Stored items
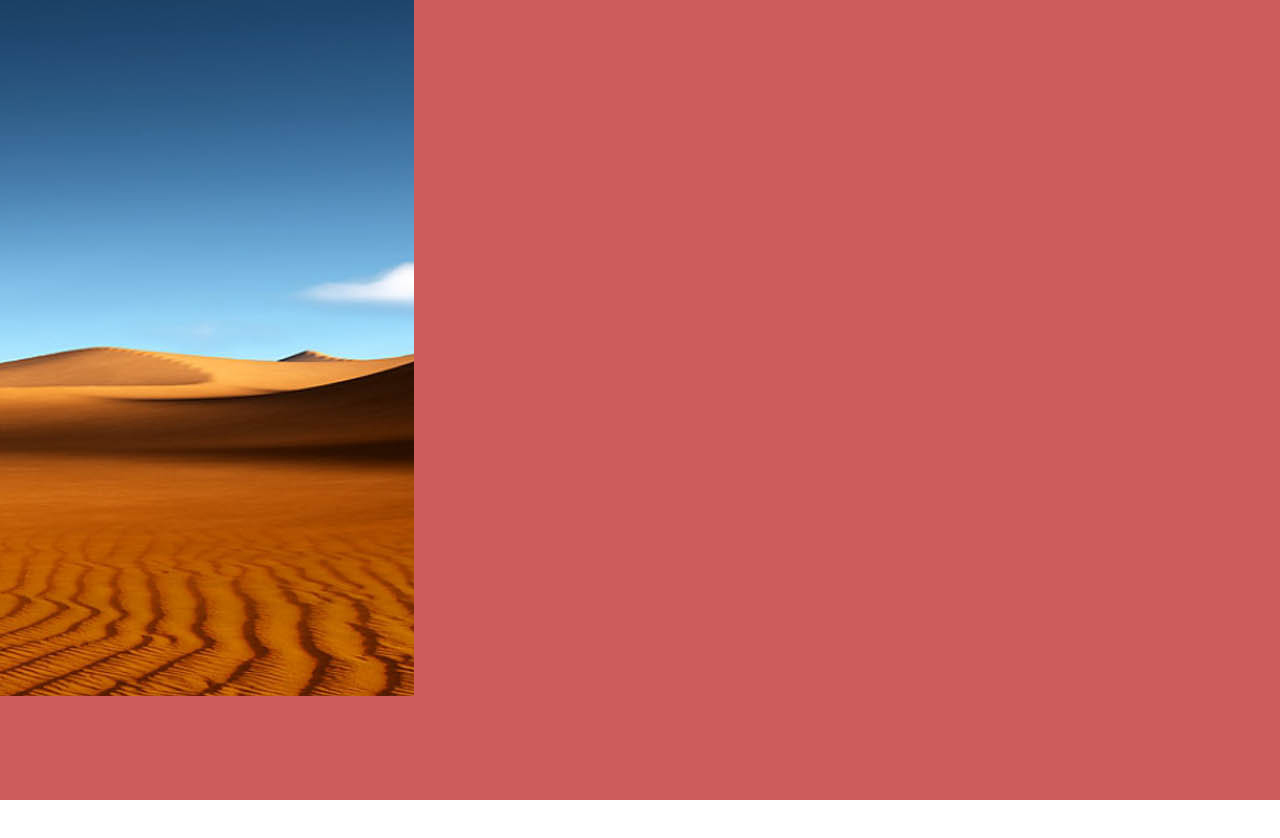
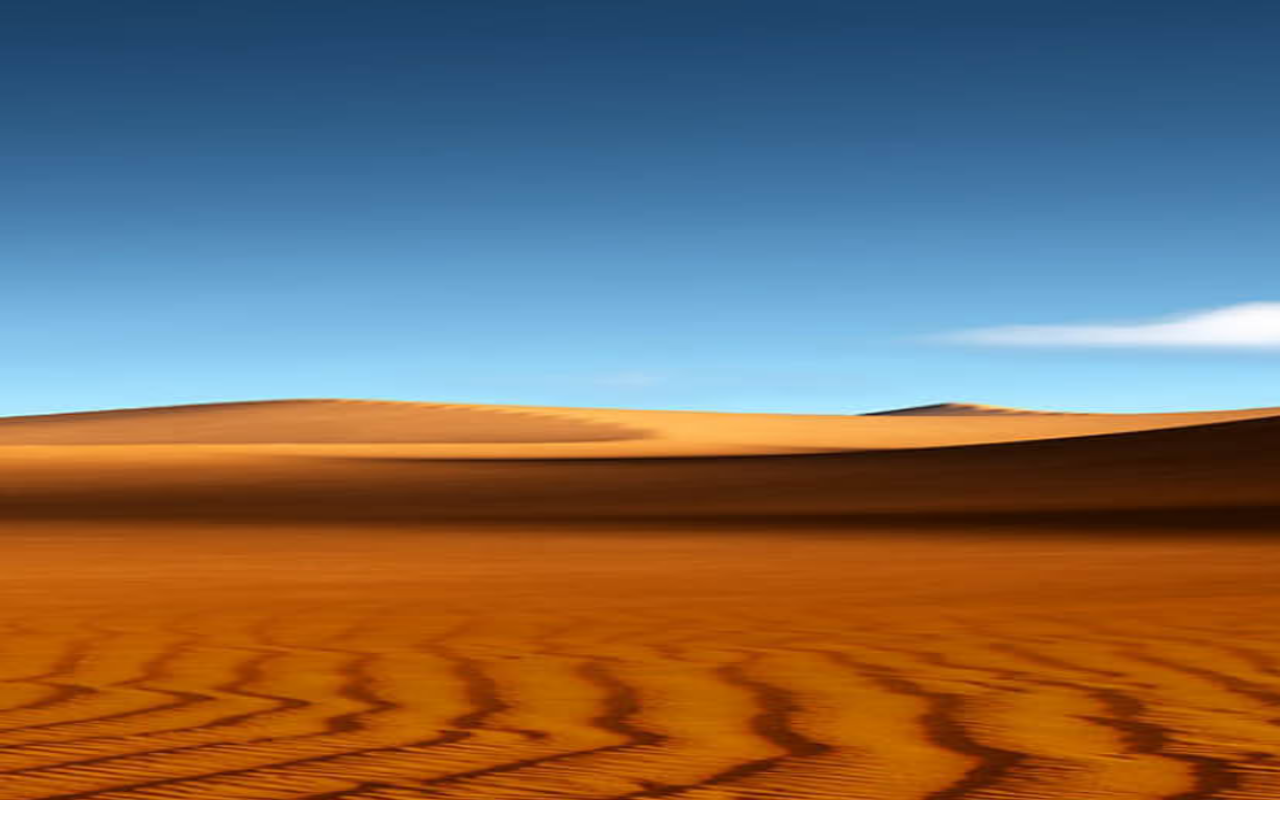
Before and after one commit to itylermcmanus/skrollr, a plain HTML site: page skrollr/index.html in a window 1280 px wide. Shown: the top 838 px of the page. Drawn offline with nearby package versions, Linux system fonts and the light colour scheme.

Commit message:
Add files via upload

```diff
--- a/skrollr/css/main.css
+++ b/skrollr/css/main.css
@@ -34,8 +34,8 @@ img{
 	height: 100%
 }
 #box1{
-width: 414px;
-height: 696px;
+width: 100%;
+	height: 100%;
 background-color:	#dcdcdc;
 position: absolute;
 z-index: 1;
```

→ Exercise: Your copy must match the records above word for word and contain no pictures.

→ Output:
Before and after one commit to itylermcmanus/skrollr, a plain HTML site: page skrollr/index.html in a window 1280 px wide. Shown: the top 838 px of the page. Drawn offline with nearby package versions, Linux system fonts and the light colour scheme.

Commit message:
Add files via upload

```diff
--- a/skrollr/css/main.css
+++ b/skrollr/css/main.css
@@ -34,8 +34,8 @@ img{
 	height: 100%
 }
 #box1{
-width: 414px;
-height: 696px;
+width: 100%;
+	height: 100%;
 background-color:	#dcdcdc;
 position: absolute;
 z-index: 1;
```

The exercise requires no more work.